All of the fatigue risk management systems (FRMS) rules, regulations and guidelines I have reviewed, state that training on the topics of sleep and fatigue are an integral component of a robust FRMS. This is with good reason. Educational programs designed to play a role in FRMS positively improve knowledge and change behaviour.
Depending on the content of your training, you can expect to see positive changes in personnel safety, patient safety, personnel performance, acute fatigue, sleep and sleep quality, long term health and burnout or stress.
If you design your metrics properly, you can even see your numbers improve. A few points on the positive side and you have now built a business case for a ROI that justifies all the hard work you put into your FRMS. For example, one study showed that introducing a sleep health training program and a sleep disorders screening opportunity netted 46% fewer disability days and 24% lower odds of filing an injury report in the training attendees versus non-attendees.
I still prefer attending and providing in-person training. But running your whole organization through a comprehensive fatigue training program that runs for a day or two can be logistically challenging. Thankfully, not everyone is “old-school” like me and this can provide you with a workforce that doesn’t absolutely need in-person training. Training and education on fatigue and sleep can be provided through CD/DVD based learning tools, perpetual messaging through e-mail, workplace video monitors, apps and internal networks. It can even be provided through on-line learning management systems.
I have started to experiment with a fatigue awareness e-learning program. So far, the pilot program has been received positively and I have begun to incorporate the feedback into the constantly improving training. I am still looking for participants in the pilot project if you are interested…you’ll just have to keep in mind that it is a work in progress. In return for your patience, and some constructive criticism, you get the on-line training for half price! Let me know if you are interested in participating: firstname.lastname@example.org.

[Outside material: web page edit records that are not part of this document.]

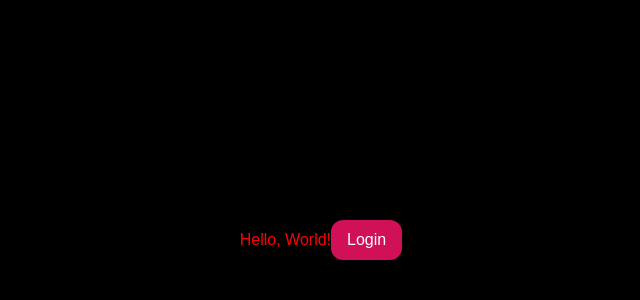
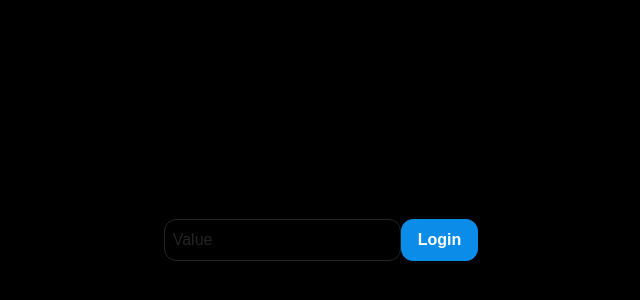
Before and after one commit to bbabdibakas/minix_frontend, a React app: page / in a window 1280 px wide. Shown: the part 160-460 px from the top of the page, without its empty margins (319-959 px from the left). Built offline with nearby package versions, Linux system fonts and the light colour scheme.

Commit message:
feat: added ui kit AppInput

```diff
--- a/src/app/App.module.scss
+++ /dev/null
@@ -1,3 +0,0 @@
-.text {
-  color: red;
-}
--- a/src/app/App.tsx
+++ b/src/app/App.tsx
@@ -1,16 +1,22 @@
-import * as styles from './App.module.scss'
 import {AppButton} from "shared/ui/AppButton/AppButton";
+import {useState} from "react";
+import {AppInput} from "shared/ui/AppInput/AppInput";
 
 const App = () => {
+
+    const [value, setValue] = useState<string>('')
+
+    const onChangeValue = (value: string) => {
+        setValue(value)
+    }
+
     return (
         <div className="wrapper">
             <div className="container">
-                <p className={styles.text}>
-                    Hello, World!
-                    <AppButton onClick={() => alert("Hello")}>
-                        Login
-                    </AppButton>
-                </p>
+                <AppInput value={value} placeholder={'Value'} onChange={onChangeValue}/>
+                <AppButton onClick={() => alert("Hello")}>
+                    Login
+                </AppButton>
             </div>
         </div>
     )
--- a/src/app/styles/variables.scss
+++ b/src/app/styles/variables.scss
@@ -9,7 +9,12 @@
   //colors
   --app-bg-color: #000;
   --primary-color: #fff;
-  --highlight-color: #D01057;
+  --secondary-color: #686868;
+  --highlight-color: #0C8CE9;
+  --disabled-highlight-color: #303781;
+  --border-color: #242424;
+  --disabled-border-color: #121212;
+  --error-color: red;
 
   //sizes
   --border-padding: 8px 16px;
--- a/src/shared/ui/AppButton/AppButton.module.scss
+++ b/src/shared/ui/AppButton/AppButton.module.scss
@@ -1,7 +1,9 @@
 .AppButton {
   background: var(--highlight-color);
-  border: none;
+  border: 1px solid var(--highlight-color);
+  cursor: pointer;
   font: var(--font-m);
+  font-weight: bold;
   padding: var(--border-padding);
   border-radius: var(--border-radius);
   color: var(--primary-color);
@@ -14,4 +16,8 @@
   &:focus-visible {
     outline: 1px solid var(--primary-color);
   }
+
+  &:disabled {
+    pointer-events: none;
+  }
 }
--- /dev/null
+++ b/src/shared/ui/AppInput/AppInput.module.scss
@@ -0,0 +1,75 @@
+.wrapper {
+  position: relative;
+}
+
+.placeholder {
+  pointer-events: none;
+  left: 9px;
+  top: 9px;
+  position: absolute;
+  font: inherit;
+  color: var(--border-color);
+  transition: all 0.2s ease;
+}
+
+.AppInput {
+  width: 100%;
+  box-sizing: border-box;
+  background: none;
+  padding: 8px;
+  border: 1px solid var(--border-color);
+  border-radius: var(--border-radius);
+  color: var(--primary-color);
+  font: inherit;
+  font-weight: bold;
+  outline: none;
+  transition: all 0.2s ease;
+
+  &::placeholder {
+    opacity: 0;
+  }
+
+  &.hasError {
+    border-color: var(--error-color);
+
+    & + .placeholder {
+      color: var(--error-color);
+    }
+  }
+
+  &:disabled {
+    pointer-events: none;
+    border-color: var(--disabled-border-color);
+
+    & + .placeholder {
+      color: var(--disabled-border-color);
+    }
+  }
+
+  &:not(:placeholder-shown) {
+    border-color: var(--highlight-color);
+    padding: 28px 8px 8px;
+
+    & + .placeholder {
+      font: var(--font-m);
+      color: var(--highlight-color);
+    }
+
+    &:disabled {
+      color: var(--secondary-color);
+      border-color: var(--disabled-highlight-color);
+
+      & + .placeholder {
+        color: var(--disabled-highlight-color);
+      }
+    }
+
+    &.hasError {
+      border-color: var(--error-color);
+
+      & + .placeholder {
+        color: var(--error-color);
+      }
+    }
+  }
+}
--- /dev/null
+++ b/src/shared/ui/AppInput/AppInput.tsx
@@ -0,0 +1,42 @@
+import {ChangeEvent, InputHTMLAttributes} from 'react';
+import * as styles from './AppInput.module.scss';
+
+interface AppInputProps extends Omit<InputHTMLAttributes<HTMLInputElement>, 'value' | 'onChange'> {
+    className?: string
+    value: string
+    placeholder: string
+    hasError?: boolean
+    onChange: (value: string) => void
+}
+
+export const AppInput = (props: AppInputProps) => {
+    const {
+        className,
+        value,
+        onChange,
+        placeholder,
+        hasError,
+        maxLength = 32,
+        ...otherProps
+    } = props
+
+    const onChangeValue = (e: ChangeEvent<HTMLInputElement>) => {
+        onChange(e.target.value)
+    }
+
+    return (
+        <div className={styles.wrapper}>
+            <input
+                className={`${styles.AppInput} ${hasError && [styles.hasError]} ${className}`}
+                value={value}
+                onChange={onChangeValue}
+                placeholder={placeholder}
+                maxLength={maxLength}
+                {...otherProps}
+            />
+            <div className={styles.placeholder}>
+                {placeholder}
+            </div>
+        </div>
+    )
+}
```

 See for example: Lerman, S., Eskin, E., Flower, D., George, E., Gerson, B., Hartenbaum, N., Hursh, S., Moore-Ede, M., (2012). Fatigue risk management in the workplace. Journal of Occupational and Environmental Medicine, 54(2), 231–258.
 Dinges, D., Maislin, G., Brewster, R., Krueger, G., & Carroll, R. (2005). Pilot testing of fatigue management technologies. Journal of the Transportation Research Board, 1922, 175-182.
 Barger, L., Runyon, M., Renn, M., Moore, C., Weiss, P., Condle, J., Flickinger, K., Divecha A., Coppler, P., Sequeira, D., Lang, E., Higgins, J., Patterson, P. (2018). Effect of fatigue training on safety, fatigue, and sleep in emergency medical services personnel and other shift workers: A systematic review and meta-analysis. Prehospital Emergency Care, Feb. 15, 22(sup1), 58-68.
 Sullivan, J., O’Brien, C., Barger, L., Rajaratnam, S., Czeisler, C., Lockley, S. (2017). Randomized, prospective study of the impact of a sleep health program on firefighter injury and disability. Sleep, Jan 01, 40(1), zsw001.